*PROBLEM REQUIREMENTS*: When a line in the entries below contains "ingest", tally it; give the tally with nothing added.

(Change detection data)
>>>>>

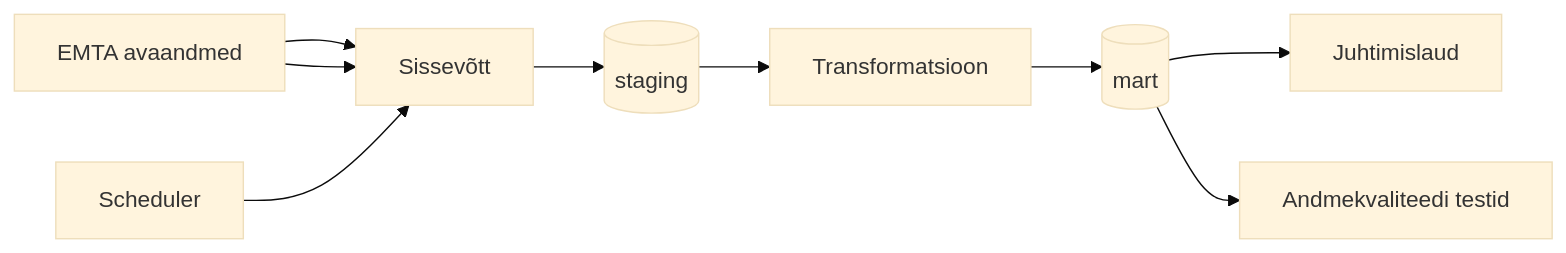
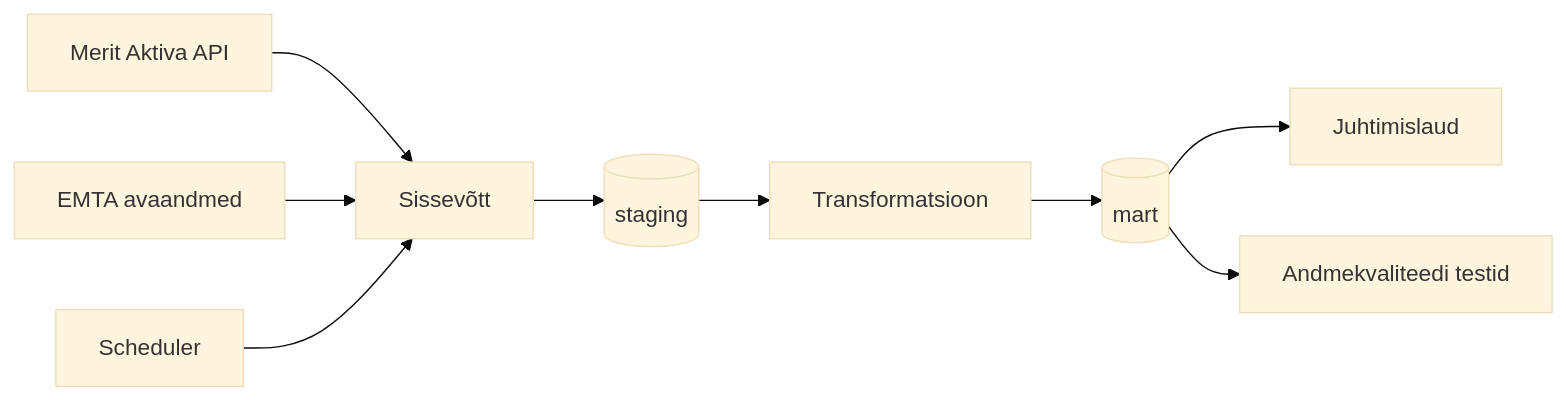
Before and after one commit to stev3ns/Ettevotja-juhtimislaud-projektitoo: the diagram in docs/arhitektuur.md, drawn with Mermaid (base theme).

````diff
--- a/docs/arhitektuur.md
+++ b/docs/arhitektuur.md
@@ -25,11 +25,11 @@
 ```mermaid
 flowchart LR
-    source[Merit Aktiva API] --> ingest[Sissevõtt]
-    source[EMTA avaandmed] --> ingest
+    source1[Merit Aktiva API] --> ingest[Sissevõtt]
+    source2[EMTA avaandmed] --> ingest
     ingest --> staging[(staging)]
     staging --> transform[Transformatsioon]
     transform --> mart[(mart)]
     mart --> dashboard[Juhtimislaud]
     mart --> quality[Andmekvaliteedi testid]
     scheduler[Scheduler] --> ingest
 ```
````
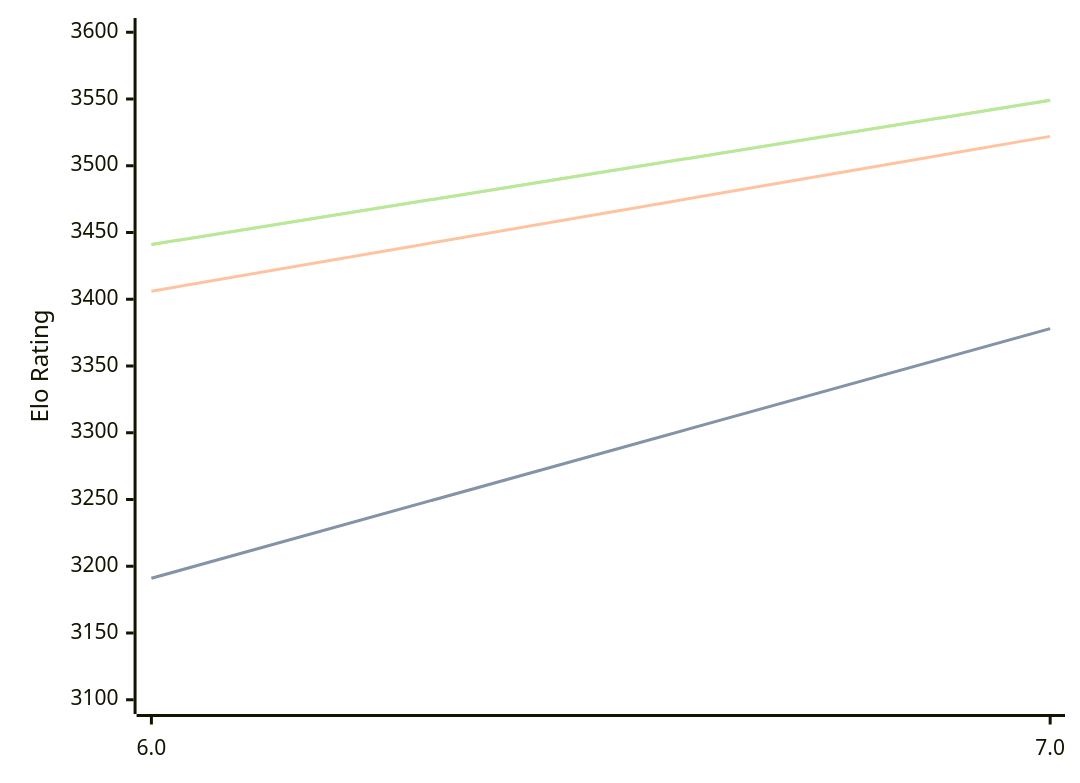
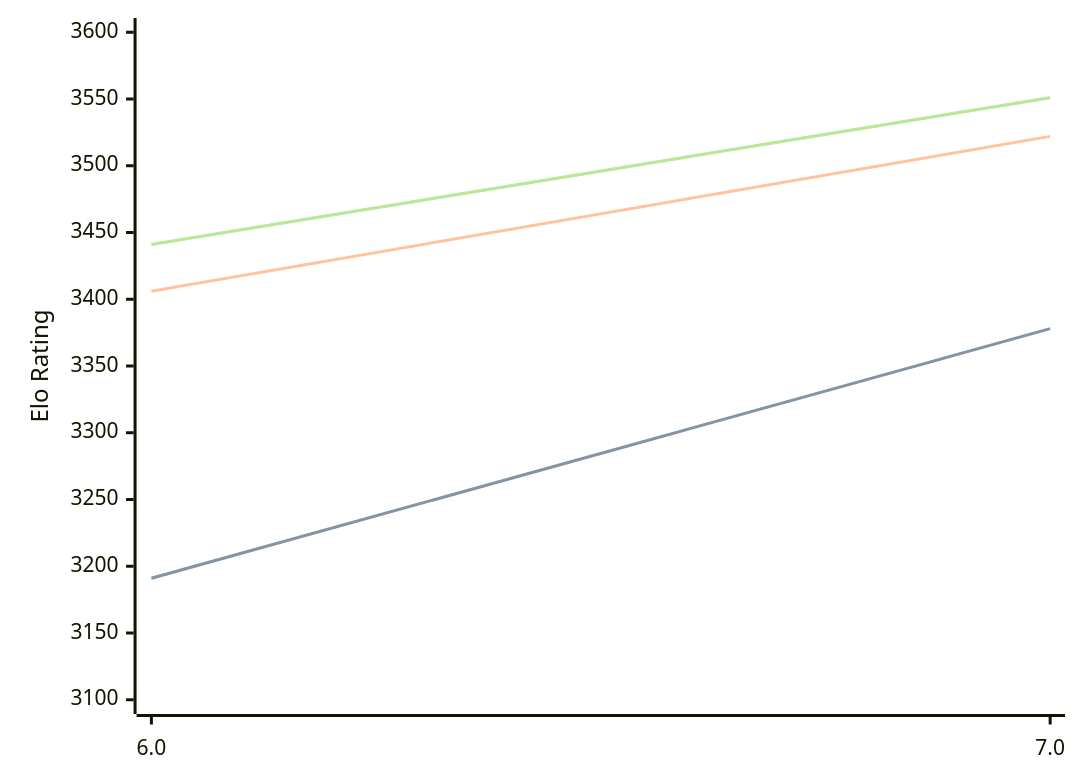
The diagram in engines/Devre.md (computer-chess-index/cci), drawn with Mermaid before and after one commit. The commit also changed other lines of this file, not shown here.

Commit message:
Update CCI Ratings (ELO VLTC) - 2026-09-08

````diff
--- a/engines/Devre.md
+++ b/engines/Devre.md
@@ -32,11 +32,11 @@
 ```mermaid
 %%{init: {"theme":"base","themeVariables":{"seriesColors:['#a3a3a3','#222221','#faa371']}}}%%
 xychart-beta
   x-axis ["6.0", "7.0"]
   y-axis "Elo Rating" 3100 --> 3600
   line "" [3191, 3378]
   line "STC (8.0+0.08s)" [3191, 3378]
   line "LTC (60.0+0.60s)" [3406, 3522]
-  line "" [3441, 3549]
-  line "VLTC (2m24s+1.12s)" [3441, 3549]
+  line "" [3441, 3551]
+  line "VLTC (2m24s+1.12s)" [3441, 3551]
 ```
````
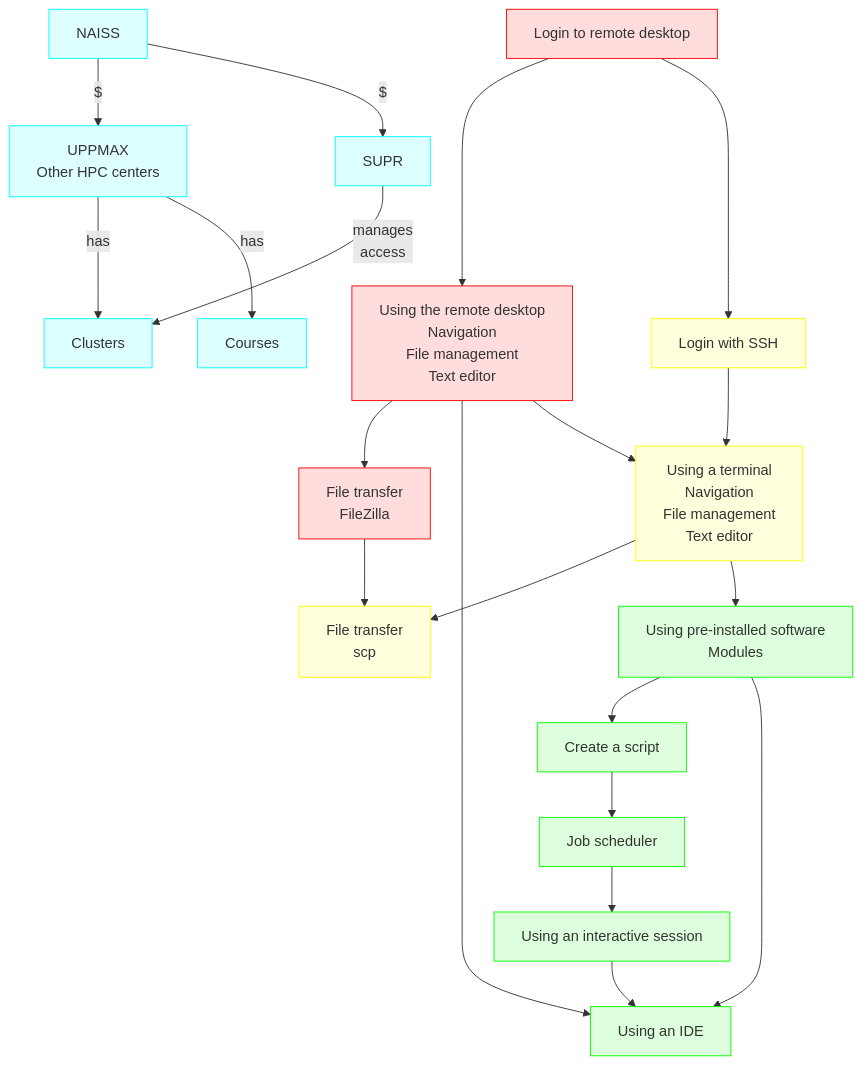
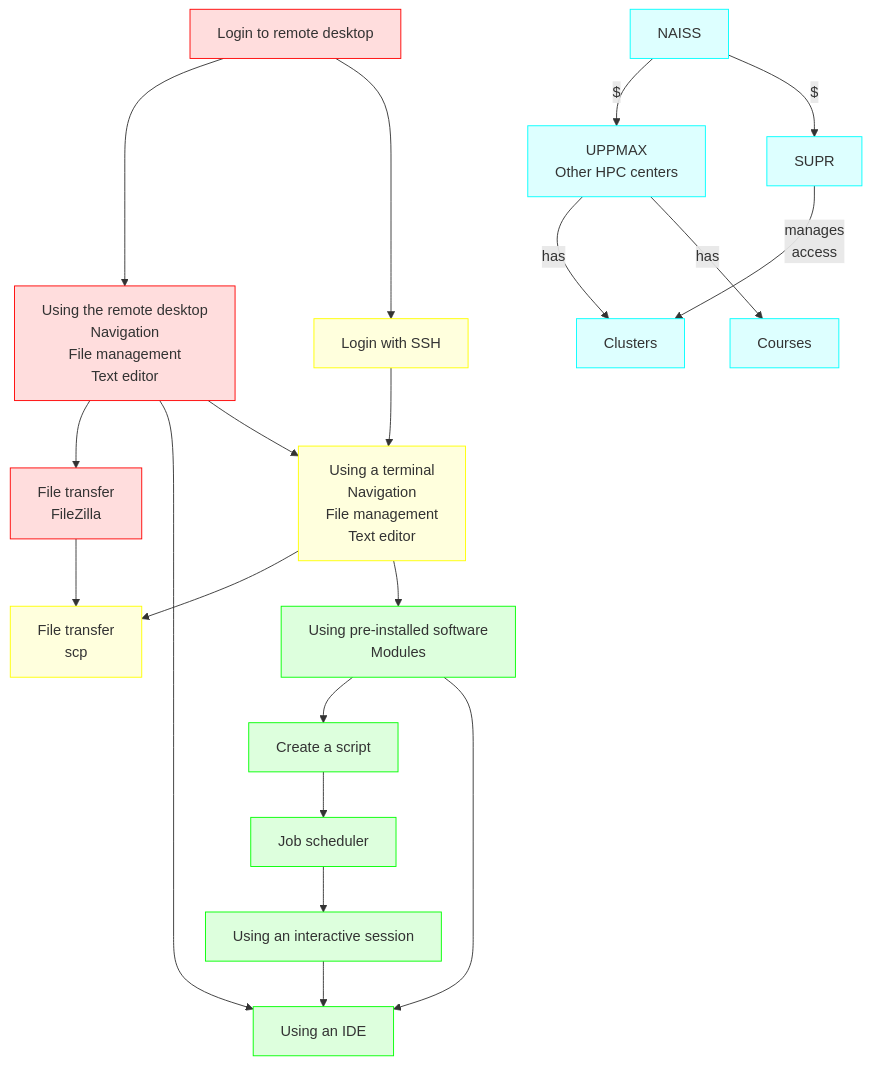
Before and after one commit to UPPMAX/uppmax_intro_day_1: the first of 3 diagrams in docs/overviews/uppmax_intro_day_1.md, drawn with Mermaid.

Commit message:
Better order

````diff
--- a/docs/overviews/uppmax_intro_day_1.md
+++ b/docs/overviews/uppmax_intro_day_1.md
@@ -6,62 +6,63 @@
 ```mermaid
 flowchart TD
 
   classDef basic_gui fill:#fdd, stroke:#f00
   classDef basic_terminal fill:#ffd, stroke:#ff0
   classDef real_work fill:#dfd, stroke:#0f0
   classDef bigger_picture fill:#dff, stroke:#0ff
 
-  %% subgraph world[The bigger picture]
-    naiss[NAISS]:::bigger_picture
-    supr[SUPR]:::bigger_picture
-    uppmax[UPPMAX\nOther HPC centers]:::bigger_picture
-    clusters[Clusters]:::bigger_picture
-    courses[Courses]:::bigger_picture
-  %% end
   %% subgraph remote_desktop[Remote desktop environment]
     login_remote_desktop[Login to remote desktop]:::basic_gui
     use_remote_desktop[Using the remote desktop\nNavigation\nFile management\nText editor]:::basic_gui
     file_transfer_filezilla[File transfer\nFileZilla]:::basic_gui
     use_ide[Using an IDE]:::real_work
   %% end
   %% subgraph console[Console environment]
     login_ssh[Login with SSH]:::basic_terminal
     use_terminal[Using a terminal\nNavigation\nFile management\nText editor]:::basic_terminal
     file_transfer_scp[File transfer\nscp]:::basic_terminal
     scripts[Create a script]:::real_work
     modules[Using pre-installed software\nModules]:::real_work
     interactive[Using an interactive session]:::real_work
     job_scheduler[Job scheduler]:::real_work
+  %% end
+
+  %% subgraph world[The bigger picture]
+    naiss[NAISS]:::bigger_picture
+    supr[SUPR]:::bigger_picture
+    uppmax[UPPMAX\nOther HPC centers]:::bigger_picture
+    clusters[Clusters]:::bigger_picture
+    courses[Courses]:::bigger_picture
   %% end
 
   %% Bigger picture
   supr --> |manages\naccess| clusters
   naiss --> |$| uppmax
   naiss --> |$| supr
   uppmax --> |has| clusters
   uppmax --> |has| courses
 
 
   %% GUI
   login_remote_desktop ---> use_remote_desktop
   use_remote_desktop --> file_transfer_filezilla
   use_remote_desktop --> use_ide
 
   %% Console
   login_ssh --> use_terminal
   use_terminal --> file_transfer_scp
   use_terminal --> modules
   scripts --> job_scheduler
   modules --> scripts
   job_scheduler --> interactive
 
   %% console -> GUI
   modules --> use_ide
   
 
   %% GUI -> console
   login_remote_desktop --> login_ssh
   use_remote_desktop --> use_terminal
   file_transfer_filezilla --> file_transfer_scp  
   interactive --> use_ide
 ```
````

<<<<<

*EXERCISE RESPONSE*: 6